Skip to main content


Help Wanted

This section is in need of contributions. If you believe you can help, please see our Contribution Guide to get started as a contributor!

Zstandard is a compression algorithm developed by Facebook known for its extremely fast decompression speeds. It was released in early 2015 and is used in a variety of different contexts. It was designed to perform similarly to older Deflate-based compression algorithms like ZIP or gzip while being faster overall. In practice, it is said to compress similarly to pure LZMA (part of XZ & 7-zip) while being much faster.

While .tar.zstd archives aren't as popular as .tar.xz or .tar.gz, Zstandard is already a very popular tool for compression in the world of open-source software. It has been integrated into both the FreeBSD kernel & the Linux kernel and is available as a filesystem compression method for the btrfs, squashfs, bcachefs, & OpenZFS filesystems. Filesystem compression refers to a compression scheme that transparently compresses files stored on a filesystem at all times, leading to an overall reduction in storage used across the filesystem.

The command line zstd utility can compress to Zstandard at compression levels 1 through 19 by default. The upper bound is raised to 22 when passing the --ultra flag. All Arch Linux packages are compressed at zstd level 20, allowing Arch packages to be decompressed 14 times faster compared to XZ at the cost of an average 0.8% filesize increase across all packages. It is popular in the game emulation scene as well, as many game file formats for emulating console games support zstd compression. The ZIP file format standard actually supports Zstandard in compression level 93 since version 6.3.8, published in 2020. Content encoding using zstd is supported in chromium since Chromium 118 behind an experimental flag, meaning it might compete with Brotli on the web in the future. Apple's LZFSE algorithm is purportedly similar to Zstandard compression level 6.

Zstandard has the potential to effectively compete with nearly every modern compression method available across most modern use cases. In certain scenarios, if it takes off as a content delivery format, it could replace Brotli if the benefits of super-fast & super-light decode improve the responsiveness of web pages & are worth sacrificing a bit of compression ratio. When using the much higher effort settings, it often outcompetes Brotli for the archive size as well. In the future, .tar.zst could replace 7-zip, ZIP, or other archiving formats, making speedy decode a reality on systems featuring varying levels of compute horsepower.



This guide has been written for the zstd command-line utility, however GUI archivers such as peazip and 7zip have growing support for zstd.

Compress a file​

Like many other compressing utilities, in order to compress mutliple files, one should probably archive them with tar.

zstd -# {file} -o {file}.zstd

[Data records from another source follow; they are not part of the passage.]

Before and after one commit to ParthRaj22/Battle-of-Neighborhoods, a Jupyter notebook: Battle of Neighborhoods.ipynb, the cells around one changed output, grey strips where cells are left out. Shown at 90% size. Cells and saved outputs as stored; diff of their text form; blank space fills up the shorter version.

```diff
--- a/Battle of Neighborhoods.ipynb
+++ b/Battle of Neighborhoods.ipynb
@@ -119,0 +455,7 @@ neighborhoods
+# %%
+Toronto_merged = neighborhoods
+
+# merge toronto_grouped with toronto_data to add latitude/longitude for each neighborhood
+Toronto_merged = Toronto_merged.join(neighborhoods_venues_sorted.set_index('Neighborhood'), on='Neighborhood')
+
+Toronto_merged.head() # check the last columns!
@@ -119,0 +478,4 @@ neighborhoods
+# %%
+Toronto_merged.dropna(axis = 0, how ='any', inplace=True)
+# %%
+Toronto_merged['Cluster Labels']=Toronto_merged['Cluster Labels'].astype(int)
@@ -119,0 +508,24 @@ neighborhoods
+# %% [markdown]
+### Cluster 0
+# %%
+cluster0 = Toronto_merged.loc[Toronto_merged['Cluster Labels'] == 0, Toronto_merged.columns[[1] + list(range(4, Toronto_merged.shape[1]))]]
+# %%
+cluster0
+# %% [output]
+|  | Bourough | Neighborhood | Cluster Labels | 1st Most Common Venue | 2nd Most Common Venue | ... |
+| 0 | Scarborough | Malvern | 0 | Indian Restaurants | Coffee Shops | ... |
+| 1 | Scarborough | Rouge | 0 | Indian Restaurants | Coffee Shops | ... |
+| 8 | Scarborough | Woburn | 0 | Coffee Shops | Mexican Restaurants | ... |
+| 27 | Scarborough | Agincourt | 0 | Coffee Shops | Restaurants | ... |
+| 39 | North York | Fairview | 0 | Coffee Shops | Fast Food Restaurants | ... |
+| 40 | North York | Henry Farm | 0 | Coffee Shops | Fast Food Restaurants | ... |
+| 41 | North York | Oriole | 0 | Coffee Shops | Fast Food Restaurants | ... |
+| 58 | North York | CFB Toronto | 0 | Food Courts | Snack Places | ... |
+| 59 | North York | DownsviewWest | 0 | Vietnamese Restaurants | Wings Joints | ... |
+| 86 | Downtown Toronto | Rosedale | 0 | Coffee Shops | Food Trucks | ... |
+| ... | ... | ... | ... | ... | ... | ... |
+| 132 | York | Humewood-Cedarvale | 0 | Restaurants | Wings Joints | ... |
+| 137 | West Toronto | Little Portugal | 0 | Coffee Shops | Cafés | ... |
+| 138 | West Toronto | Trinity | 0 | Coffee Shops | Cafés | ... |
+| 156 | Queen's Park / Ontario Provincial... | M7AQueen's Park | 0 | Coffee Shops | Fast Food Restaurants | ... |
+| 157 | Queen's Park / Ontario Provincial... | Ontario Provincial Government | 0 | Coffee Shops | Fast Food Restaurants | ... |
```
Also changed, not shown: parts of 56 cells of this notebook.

-# is actually a number that represents the desired compression level, for example -3, -6. By default you can specify 1-19. By also passing -ultra, you can go up to compression level 22.

Decompress a file​

zstd -d {file}.zstd -o file